(Edit tracking data)
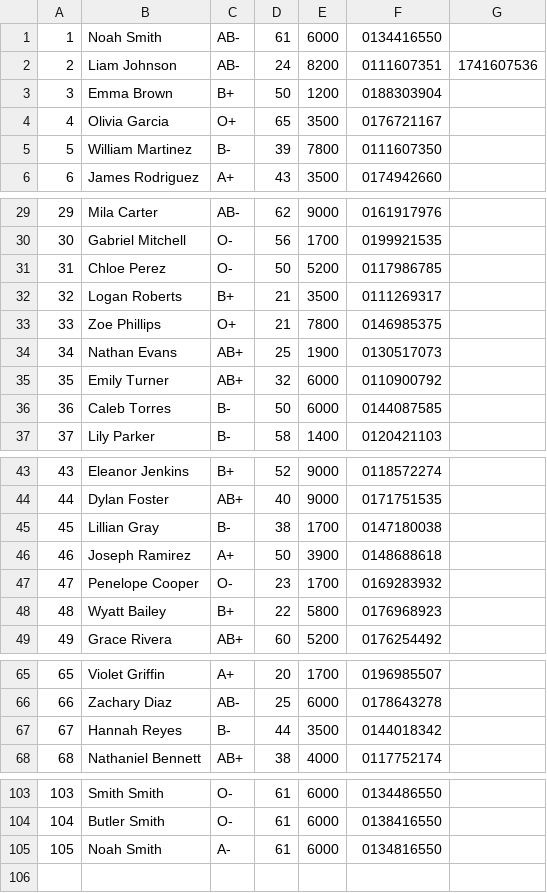
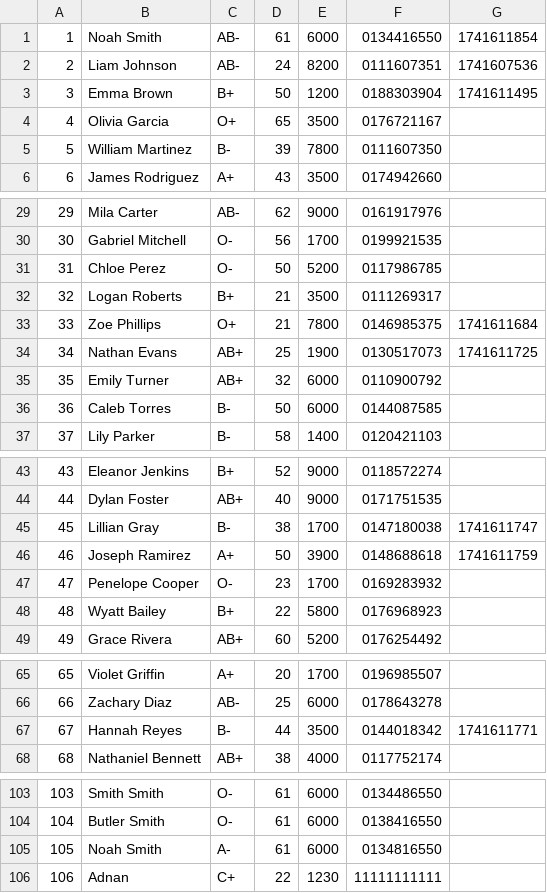
Before and after one commit to mahd149/OOP_Project, a CSV file: CSV_Files/donor_info.csv, drawn as a sheet; only a part is shown, gaps mark what is left out; the diff covers the shown part only.

Commit message:
Adnan Test

```diff
--- a/CSV_Files/donor_info.csv
+++ b/CSV_Files/donor_info.csv
@@ -1,4 +1,4 @@
-1,Noah Smith,AB-,61,6000,0134416550,
+1,Noah Smith,AB-,61,6000,0134416550,1741611854
 2,Liam Johnson,AB-,24,8200,0111607351,1741607536
-3,Emma Brown,B+,50,1200,0188303904,
+3,Emma Brown,B+,50,1200,0188303904,1741611495
 4,Olivia Garcia,O+,65,3500,0176721167,
@@ -32,4 +32,4 @@
 32,Logan Roberts,B+,21,3500,0111269317,
-33,Zoe Phillips,O+,21,7800,0146985375,
-34,Nathan Evans,AB+,25,1900,0130517073,
+33,Zoe Phillips,O+,21,7800,0146985375,1741611684
+34,Nathan Evans,AB+,25,1900,0130517073,1741611725
 35,Emily Turner,AB+,32,6000,0110900792,
@@ -44,4 +44,4 @@
 44,Dylan Foster,AB+,40,9000,0171751535,
-45,Lillian Gray,B-,38,1700,0147180038,
-46,Joseph Ramirez,A+,50,3900,0148688618,
+45,Lillian Gray,B-,38,1700,0147180038,1741611747
+46,Joseph Ramirez,A+,50,3900,0148688618,1741611759
 47,Penelope Cooper,O-,23,1700,0169283932,
@@ -66,3 +66,3 @@
 66,Zachary Diaz,AB-,25,6000,0178643278,
-67,Hannah Reyes,B-,44,3500,0144018342,
+67,Hannah Reyes,B-,44,3500,0144018342,1741611771
 68,Nathaniel Bennett,AB+,38,4000,0117752174,
@@ -105 +105,2 @@
 105,Noah Smith,A-,61,6000,0134816550,
+106,Adnan,C+,22,1230,11111111111
```
Also changed, not shown: 1 edited cell elsewhere in this file, 3 other files.
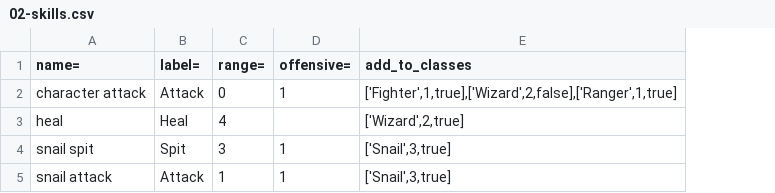
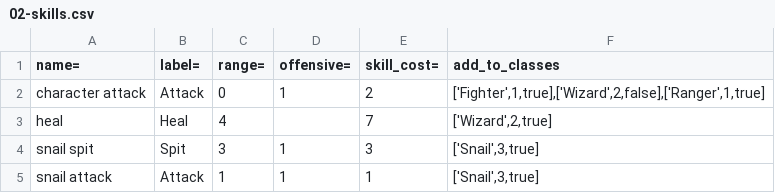
Before and after one commit to AJFaraday/RailsPG, a CSV file: db/seed_tables/02-skills.csv, drawn as a sheet; the diff names each change by its address in the sheet, - before the commit and + after, or states it on an @@ line.

```diff
--- a/db/seed_tables/02-skills.csv
+++ b/db/seed_tables/02-skills.csv
+column E (skill_cost=), rows 2-5: 2 | 7 | 3 | 1
```
Also changed, not shown: 20 other files.
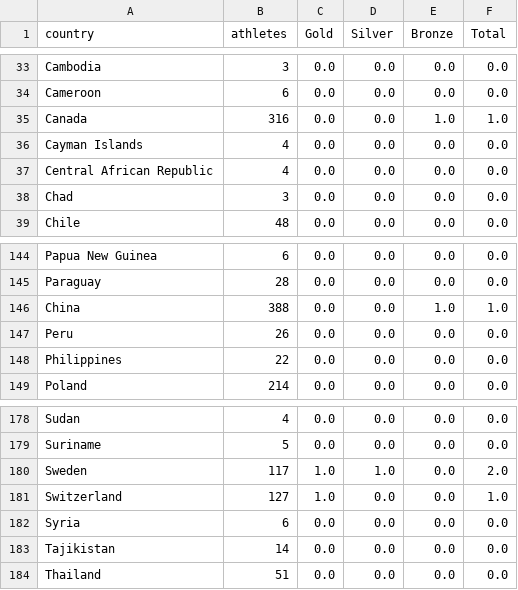
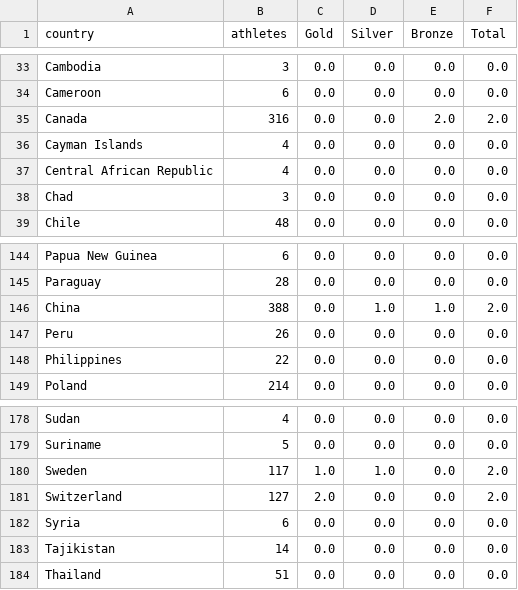
Before and after one commit to StefanWG/stefanwg.github.io, a CSV file: olympics/winter_2026/medals.csv, drawn as a sheet; only a part is shown, gaps mark what is left out.

Commit message:
Automated data fetch

```diff
--- a/olympics/winter_2026/medals.csv
+++ b/olympics/winter_2026/medals.csv
@@ -34,3 +34,3 @@ Cambodia,3,0.0,0.0,0.0,0.0
 Cameroon,6,0.0,0.0,0.0,0.0
-Canada,316,0.0,0.0,1.0,1.0
+Canada,316,0.0,0.0,2.0,2.0
 Cayman Islands,4,0.0,0.0,0.0,0.0
@@ -145,3 +145,3 @@ Papua New Guinea,6,0.0,0.0,0.0,0.0
 Paraguay,28,0.0,0.0,0.0,0.0
-China,388,0.0,0.0,1.0,1.0
+China,388,0.0,1.0,1.0,2.0
 Peru,26,0.0,0.0,0.0,0.0
@@ -180,3 +180,3 @@ Suriname,5,0.0,0.0,0.0,0.0
 Sweden,117,1.0,1.0,0.0,2.0
-Switzerland,127,1.0,0.0,0.0,1.0
+Switzerland,127,2.0,0.0,0.0,2.0
 Syria,6,0.0,0.0,0.0,0.0
```
Also changed, not shown: 13 other files.
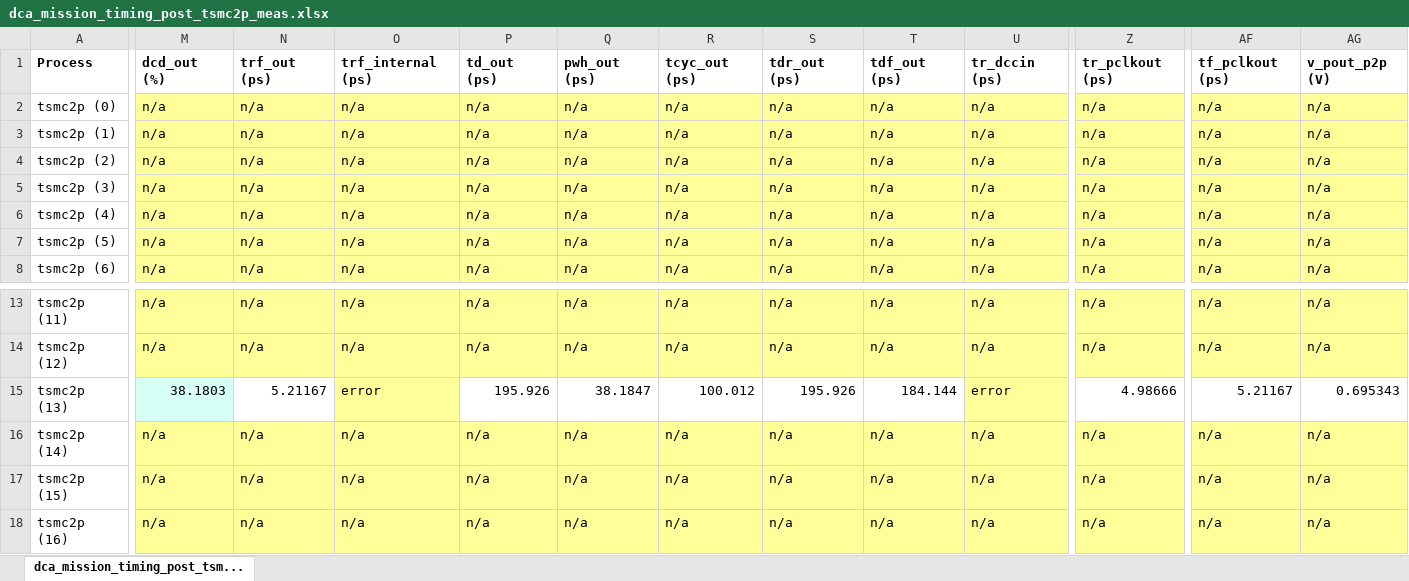
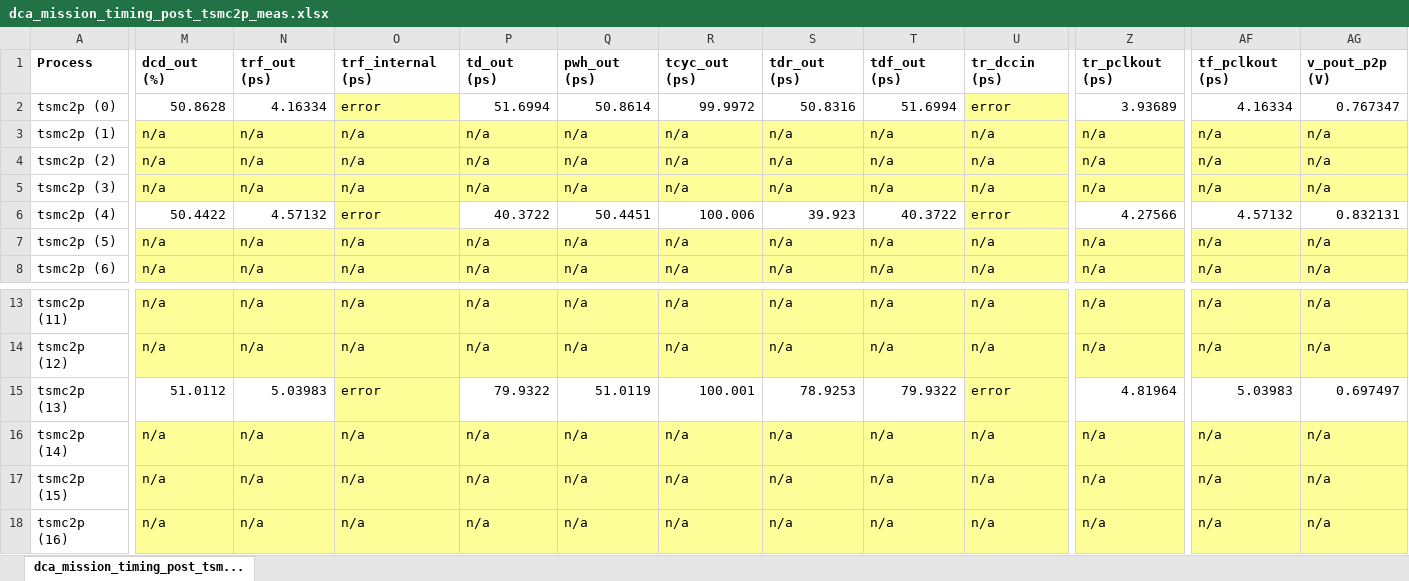
Before and after one commit to tien2032002/excel, an Excel workbook: dca_mission_timing_post_tsmc2p_meas.xlsx, sheet dca_mission_timing_post_tsm..., drawn as a sheet; only a part is shown, gaps mark what is left out; values as stored, in another font and other column widths than the file's, no borders; the diff covers the shown part only; the diff names each change by its address in the sheet, - before the commit and + after, or states it on an @@ line.

Commit message:
''

```diff
--- a/dca_mission_timing_post_tsmc2p_meas.xlsx (sheet dca_mission_timing_post_tsm...)
+++ b/dca_mission_timing_post_tsmc2p_meas.xlsx (sheet dca_mission_timing_post_tsm...)
-M2: n/a
+M2: 50.8628
-M2:N2 fill: #FFFF99
+M2:N2 fill: none
-N2: n/a
+N2: 4.16334
-O2: n/a
+O2: error
-P2: n/a
+P2: 51.6994
-P2:T2 fill: #FFFF99
+P2:T2 fill: none
-Q2: n/a
+Q2: 50.8614
-R2: n/a
+R2: 99.9972
-S2: n/a
+S2: 50.8316
-T2: n/a
+T2: 51.6994
-U2: n/a
+U2: error
-Z2: n/a
+Z2: 3.93689
-Z2 fill: #FFFF99
+Z2 fill: none
-AF2: n/a
+AF2: 4.16334
-AF2:AG2 fill: #FFFF99
+AF2:AG2 fill: none
-AG2: n/a
+AG2: 0.767347
-M6: n/a
+M6: 50.4422
-M6:N6 fill: #FFFF99
+M6:N6 fill: none
-N6: n/a
+N6: 4.57132
-O6: n/a
+O6: error
-P6: n/a
+P6: 40.3722
-P6:T6 fill: #FFFF99
+P6:T6 fill: none
-Q6: n/a
+Q6: 50.4451
-R6: n/a
+R6: 100.006
-S6: n/a
+S6: 39.923
-T6: n/a
+T6: 40.3722
-U6: n/a
+U6: error
-Z6: n/a
+Z6: 4.27566
-Z6 fill: #FFFF99
+Z6 fill: none
-AF6: n/a
+AF6: 4.57132
-AF6:AG6 fill: #FFFF99
+AF6:AG6 fill: none
-AG6: n/a
+AG6: 0.832131
-M15: 38.1803
+M15: 51.0112
-M15 fill: #D6FFF5
+M15 fill: none
-N15: 5.21167
+N15: 5.03983
-P15: 195.926
+P15: 79.9322
-Q15: 38.1847
+Q15: 51.0119
-R15: 100.012
+R15: 100.001
-S15: 195.926
+S15: 78.9253
-T15: 184.144
+T15: 79.9322
-Z15: 4.98666
+Z15: 4.81964
-AF15: 5.21167
+AF15: 5.03983
-AG15: 0.695343
+AG15: 0.697497
```
Also changed, not shown: 88 edited cells and cell formats elsewhere in this sheet.
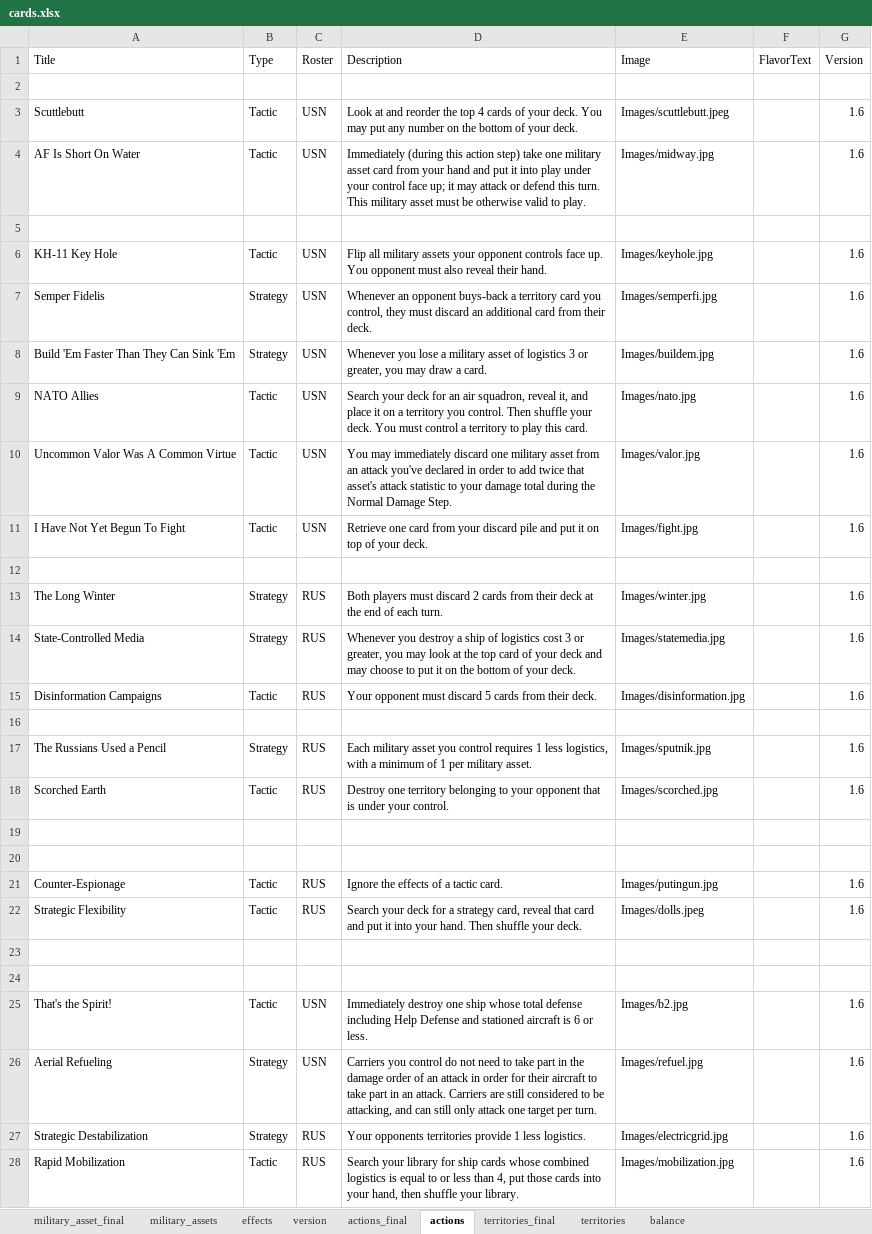
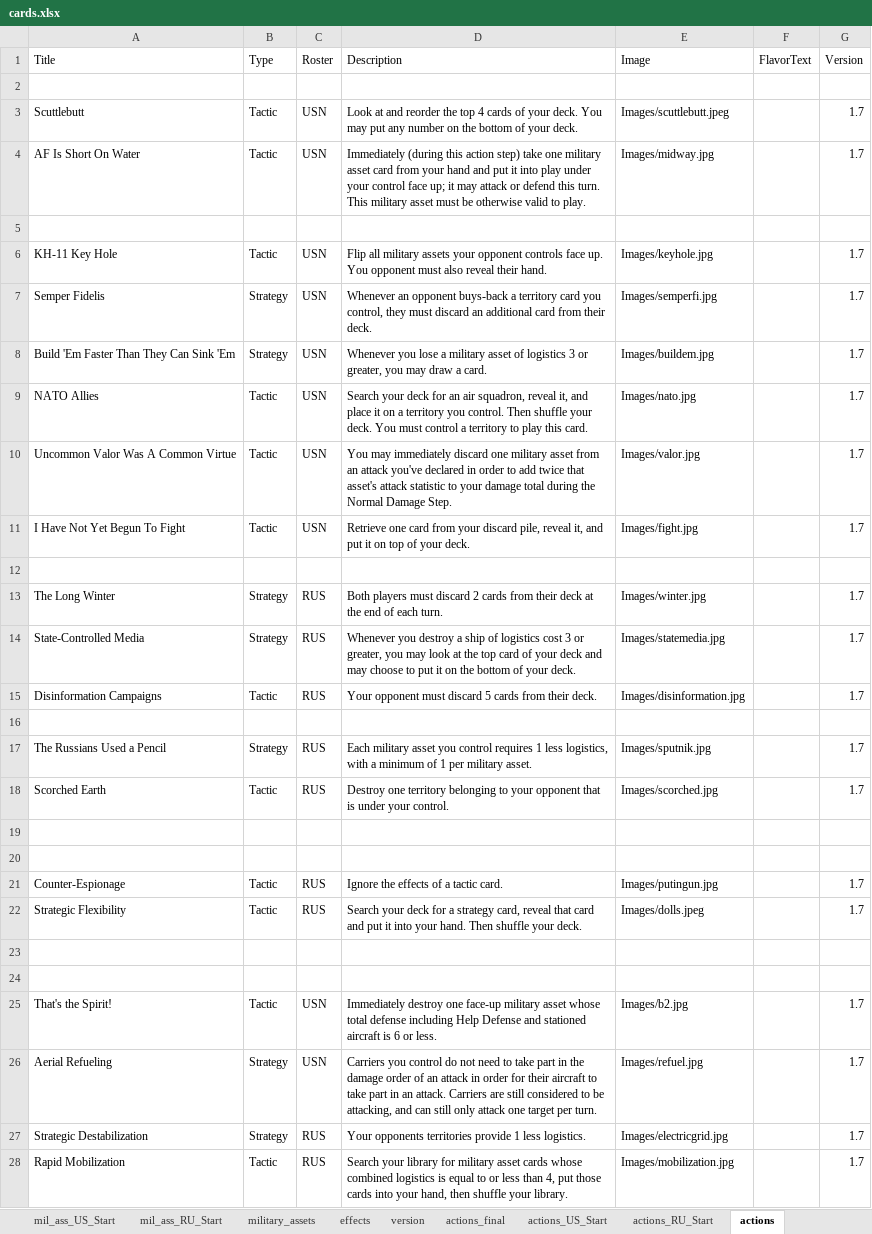
Before and after one commit to burcelee/the_devil_and_the_deep_blue_sea, an Excel workbook: data/cards.xlsx, sheet actions, drawn as a sheet; values as stored, in another font and other column widths than the file's, no borders; the diff names each change by its address in the sheet, - before the commit and + after, or states it on an @@ line.

```diff
--- a/data/cards.xlsx (sheet actions)
+++ b/data/cards.xlsx (sheet actions)
+sheet tab: mil_ass_US_Start
+sheet tab: mil_ass_RU_Start
+sheet tab: actions_US_Start
+sheet tab: actions_RU_Start
-G3:G4 (Version): 1.6
+G3:G4 (Version): 1.7
-G6:G11 (Version): 1.6
+G6:G11 (Version): 1.7
-D11 (Description): …your discard pile and put…
+D11 (Description): …your discard pile, reveal it, and put…
-G13:G15 (Version): 1.6
+G13:G15 (Version): 1.7
-G17:G18 (Version): 1.6
+G17:G18 (Version): 1.7
-G21:G22 (Version): 1.6
+G21:G22 (Version): 1.7
-D25 (Description): …destroy one ship whose total…
+D25 (Description): …destroy one face-up military asset whose total…
-G25:G28 (Version): 1.6
+G25:G28 (Version): 1.7
-D28 (Description): …library for ship cards whose…
+D28 (Description): …library for military asset cards whose…
```
Also changed, not shown: sheet military_asset_final, sheet actions_final, sheet military_assets, sheet territories_final, sheet territories, sheet version, 1 more sheet, other sheet tabs, charts or pictures, 5 other files.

- **ABOUT THIS EXERCISE**
Go through the records line by line and count those that contain the string "Description". Answer with the count alone.

- **TASK RESULT**
6